This time around, things won't be quite so easy. The NFL is a copycat league. Opposing coordinators have been working for the past eight months on new ways to stop the Packers' five-wide and spread offensive sets. Some of the Packers' tricks may still work, but it's a good bet that quite a few have been figured out.
The key for this season is Grant (and to a lesser degree, Starks). If the Packers continue to spread teams wide but now have the option to run draws, screens and reverses through Grant, opposing defenses will be forced to play honestly. That should open up Driver, Jennings, Jones and Finley for QB Aaron Rodgers.

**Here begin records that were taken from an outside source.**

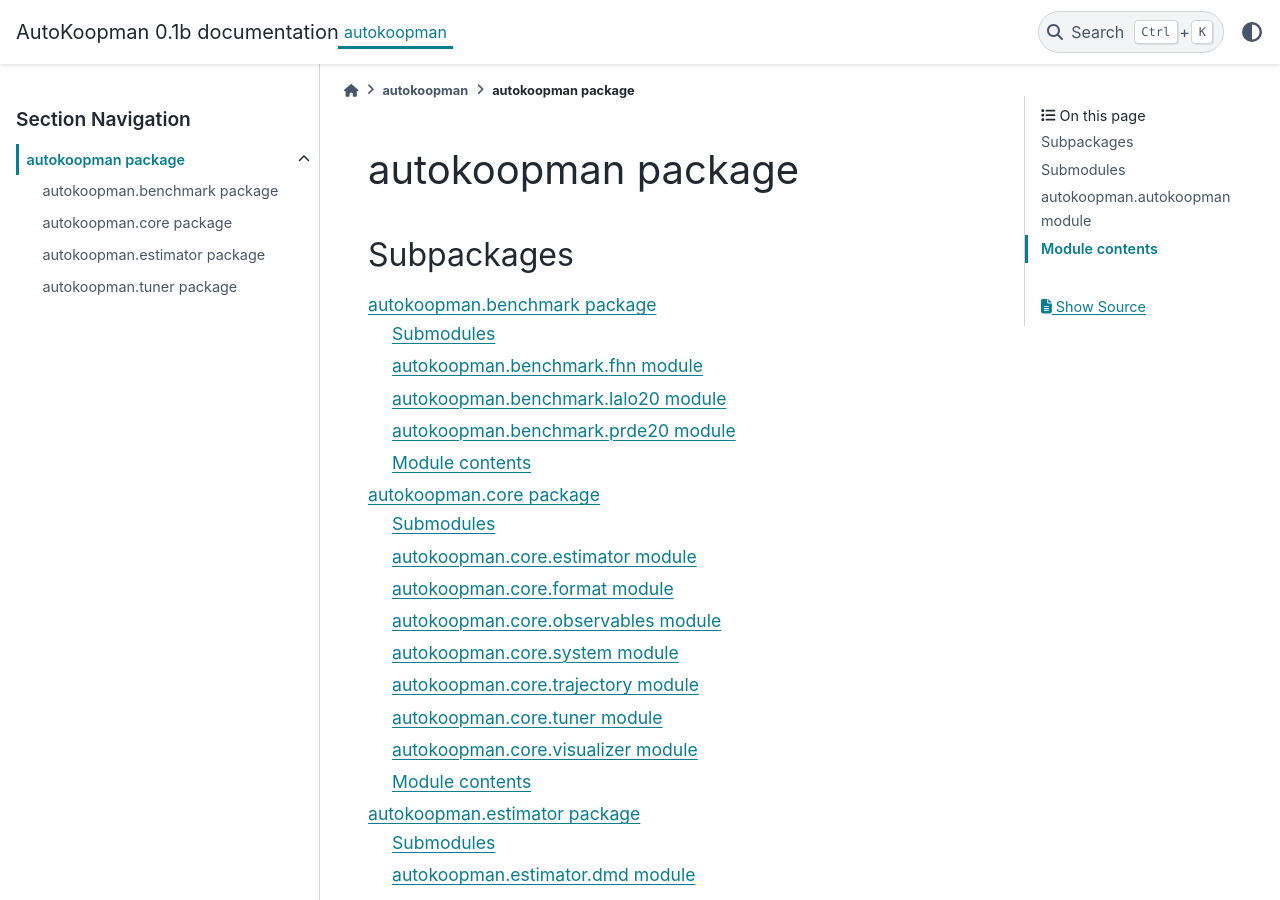
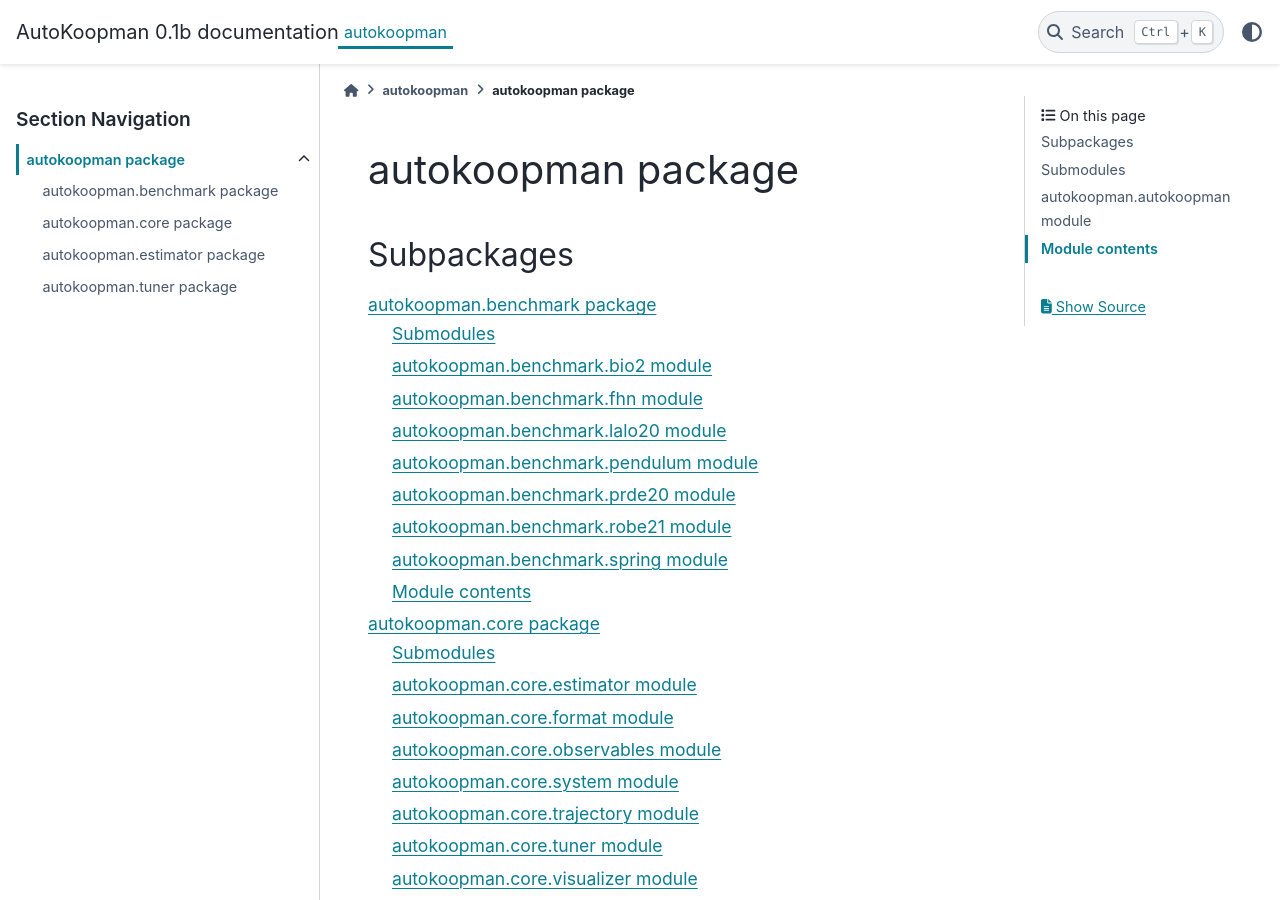
Before and after one commit to EthanJamesLew/AutoKoopman, a Sphinx documentation site: the page built from documentation/sphinx/source/autokoopman.rst, in a window 1280 px wide and 900 px high. Built offline with Sphinx 7.4.7 and the PyData theme 0.15.4, drawn with Linux system fonts in a browser that asks for light colours.

Commit message:
build and update sphinx, add doc to notebook (#12)

```diff
--- a/documentation/sphinx/source/autokoopman.benchmark.rst
+++ b/documentation/sphinx/source/autokoopman.benchmark.rst
@@ -3,6 +3,14 @@ autokoopman.benchmark package
 
 Submodules
 ----------
+
+autokoopman.benchmark.bio2 module
+---------------------------------
+
+.. automodule:: autokoopman.benchmark.bio2
+   :members:
+   :undoc-members:
+   :show-inheritance:
 
 autokoopman.benchmark.fhn module
 --------------------------------
@@ -20,10 +28,34 @@ autokoopman.benchmark.lalo20 module
    :undoc-members:
    :show-inheritance:
 
+autokoopman.benchmark.pendulum module
+-------------------------------------
+
+.. automodule:: autokoopman.benchmark.pendulum
+   :members:
+   :undoc-members:
+   :show-inheritance:
+
 autokoopman.benchmark.prde20 module
 -----------------------------------
 
 .. automodule:: autokoopman.benchmark.prde20
+   :members:
+   :undoc-members:
+   :show-inheritance:
+
+autokoopman.benchmark.robe21 module
+-----------------------------------
+
+.. automodule:: autokoopman.benchmark.robe21
+   :members:
+   :undoc-members:
+   :show-inheritance:
+
+autokoopman.benchmark.spring module
+-----------------------------------
+
+.. automodule:: autokoopman.benchmark.spring
    :members:
    :undoc-members:
    :show-inheritance:
--- a/documentation/sphinx/source/conf.py
+++ b/documentation/sphinx/source/conf.py
@@ -14,7 +14,6 @@ import os
 import sys
 
 sys.path.insert(0, os.path.join("..", "..", ".."))
-
 
 # -- Project information -----------------------------------------------------
 
@@ -41,7 +40,6 @@ templates_path = ["_templates"]
 # This pattern also affects html_static_path and html_extra_path.
 exclude_patterns = []
 
-
 # -- Options for HTML output -------------------------------------------------
 
 # The theme to use for HTML and HTML Help pages.  See the documentation for
@@ -52,4 +50,4 @@ html_theme = "pydata_sphinx_theme"
 # Add any paths that contain custom static files (such as style sheets) here,
 # relative to this directory. They are copied after the builtin static files,
 # so a file named "default.css" will overwrite the builtin "default.css".
-html_static_path = ["_static"]
+html_static_path = []
```
Also changed, not shown: documentation/sphinx/source/conf.rst (deleted, +0 -7 lines), 4 other files.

Grant's return is key for another reason: he can grind out tough yards. The Packer defense, as dominant as it was during parts of 2010, did occasionally show signs of wear and tear. With a solid running game headlined by the duo of Grant and Starks, Green Bay should be able to keep their defense resting on the sideline. The less time the opposition has to work, the more intense the pressure from Dom Caper's defense can become. That can only mean good things for the Packers' repeat hopes.